In conversation with Helen, Healthlink Volunteer

We were thrilled to hear from Helen, one of our Healthlink volunteers in Brighton.

There are many different ways to volunteer, and at Volunteering Matters, we are fortunate to have a variety of unique projects that offer flexible and interesting volunteering opportunities suitable for most people’s availability and skills. In Brighton, our Lifelines programme includes Healthlink, where volunteers accompany people to health and social care appointments. These volunteer opportunities are ideal for those who want to make a difference in their community but have limited time and need a more flexible approach.

Curious to find out more we recently spoke with Helen, a Healthlink volunteer. Here, Helen shares what being a Healthlink volunteer involves and why she recommends volunteering to others.

A woman with blond hair sat on a chair smiling at the camera

“I retired from working for the NHS as a nurse for 42 years, where I had a brilliant career. Following retirement, I moved from London to Brighton, where I went to the Healthy Living Event aimed at people over 50. That’s where I met the Lifelines team, who had a stand at the event and found out about their fantastic volunteer opportunities.

I wanted to volunteer after retirement, but with a limited time commitment as I have caring responsibilities which are my top priority. I spoke with the Volunteering Matters’ Lifelines team, who introduced me to their project, Healthlink. The flexible time commitment for volunteers works perfectly for me, as I don’t want to let anyone down.

I undertook the volunteer onboarding last Summer. I also did volunteer training with Lifelines at the Community Base in Brighton. The training was very thorough, and it was great to meet other Lifelines volunteers; everyone has been so friendly and welcoming, and it feels like a team. As I was new to the area, it has been nice to meet people in Brighton through volunteering.

As a Healthlink volunteer, I support people with attending their health and social care appointments, including GP, dentist or hospital appointments. Many people do not have anyone to accompany them or take them to appointments, which prevents them from accessing health and social care. Healthlink is not a driver service. Instead, we aim to help people get to their appointments through various means such as patient transport, taxi, walking and bus.

The main goal is to ensure that people can attend their appointments, and having someone accompany them alleviates anxiety. The people I support often ask me to join their appointments to remind them of any questions, and I’m always willing to take notes. The positive impact of Healthlink is two-fold; it benefits the patient as they can get the medical and social care attention they need and reduces missed appointments for the NHS. As an NHS professional, I believe every region should have a Healthlink project.

People tell me they feel far less stressed attending appointments with me there. I’ve met some fascinating people; one gentleman managed to travel around the world for just £60 way before the internet was around. People appreciate the company and support. Two heads are better than one for capturing complex information and medical feedback.
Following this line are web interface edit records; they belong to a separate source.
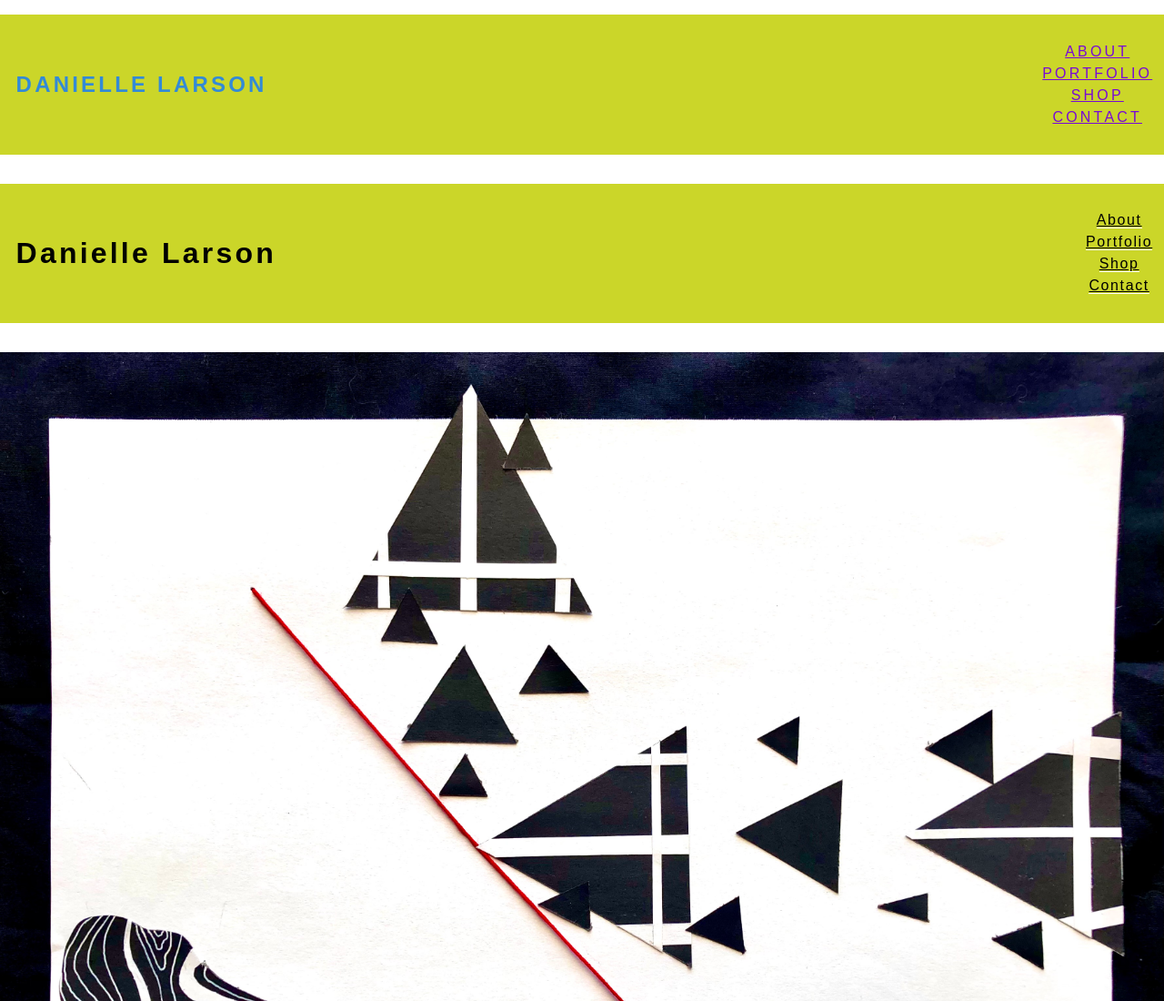
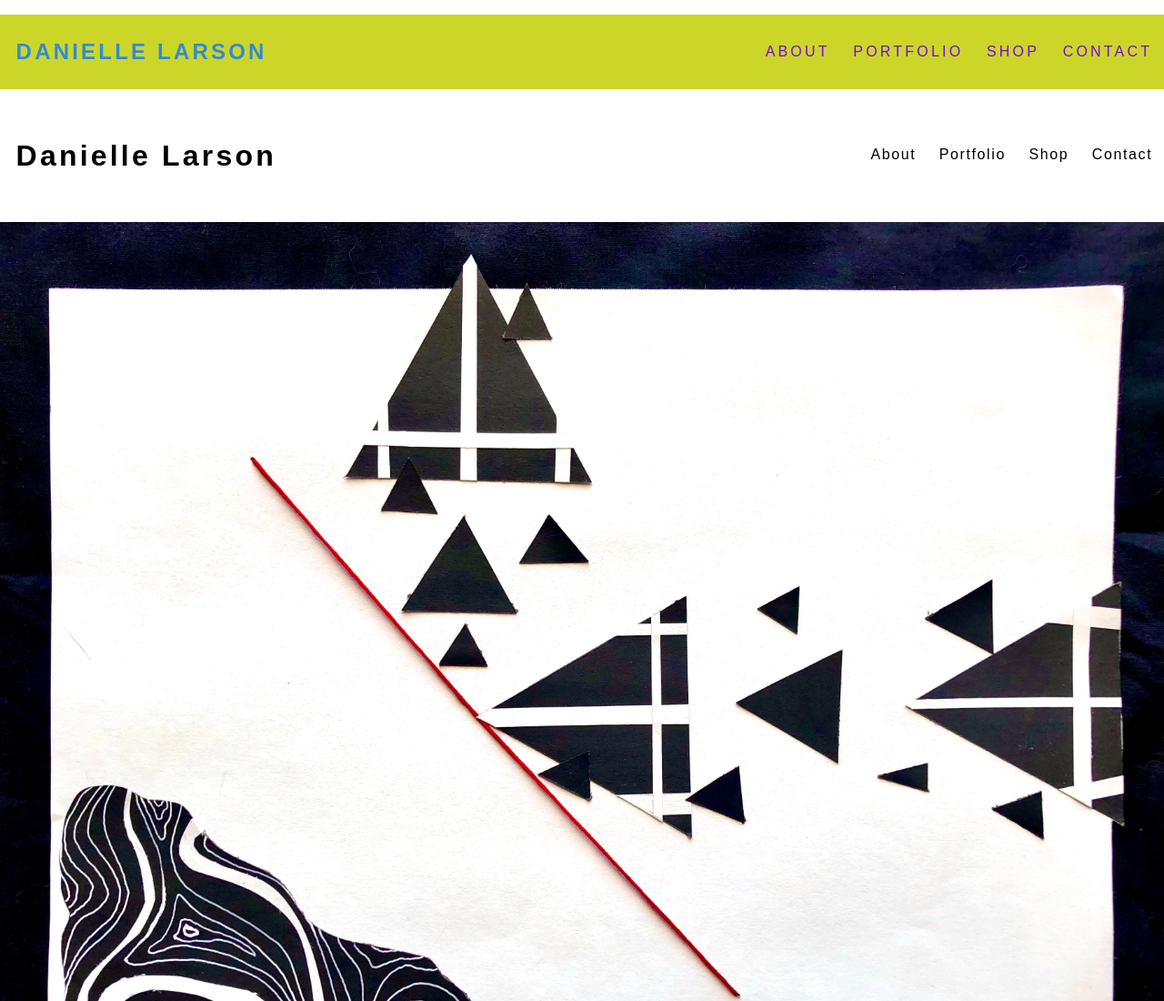
Before and after one commit to LarsonDanielle/Flexbox-Navbar, a plain HTML site: page index.html in a window 1280 px wide. Shown: the top 1100 px of the page at 91% size. Drawn offline with Linux system fonts and the light colour scheme.

Commit message:
fixed css

```diff
--- a/css/styles.css
+++ b/css/styles.css
@@ -56,7 +56,7 @@ img {
   text-align: center;
 }
 .logo a,
-.nav-menu {
+.nav-menu a {
   display: block;
   text-decoration: none;
   letter-spacing: 0.2rem;
@@ -80,7 +80,7 @@ img {
   transform: scale(0.9);
 }
 /* 2nd Navbar Styles*/
-.head-nav-2 {
+.header-nav-2 {
   background-color: #fff;
   font-family: "Poppins", sans-serif;
 }
```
The people I support are a combination of those who may be socially isolated or whose family members are not readily available due to living in other locations or work commitments. Knowing that there is a volunteer to accompany them is reassuring for their family members. There are also people isolated due to bereavement or mental health issues, and attending medical or social care appointments is vital to their overall well-being.

I have had a steep learning curve as a Healthlink volunteer. It is important to keep an open mind and be ready to respond on the spot when communication is difficult. For example, I have learned how to collapse an electric wheelchair in order to fit it into a non-wheelchair-friendly cab. It means a lot to help people in ways I didn’t expect to.

I enjoy volunteering with Lifelines, and plenty of other exciting volunteer opportunities are available when I have more time to commit. The team hosts monthly volunteer drop-ins, which are very sociable with lots of peer support. All in all, it’s a fantastic experience!

I would 110% recommend volunteering to others. It is so rewarding, and you meet amazing people, and at the end of the day, you feel like you’ve done a good job. I look forward to volunteering more in Brighton and making a difference in the local community through social action. It’s a win-win!!”

We were also delighted to hear from someone who uses the Healthlink service;

“I have found the Healthlink service to be invaluable as I would not be able to get to my health appointments without it. I have so far had help from two volunteers on separate occasions and have found them to be friendly, capable, supportive, and punctual. They have met me at my flat and walked with me to appointments at my G.P. surgery and back as I am agoraphobic. Communications around setting up these appointments has been prompt and clear. I feel very re-assured and grateful for this excellent service. Knowing it is there when I need it goes a long way towards improving my health.”

If you feel inspired by Helen’s story, why not start your volunteering journey today with us today and see what’s available in your local area here.

Share this project
Get in touch if you’re interested in volunteering or would like to refer someone to this programme.

If you live in the Brighton area please contact us.

Back to top of the page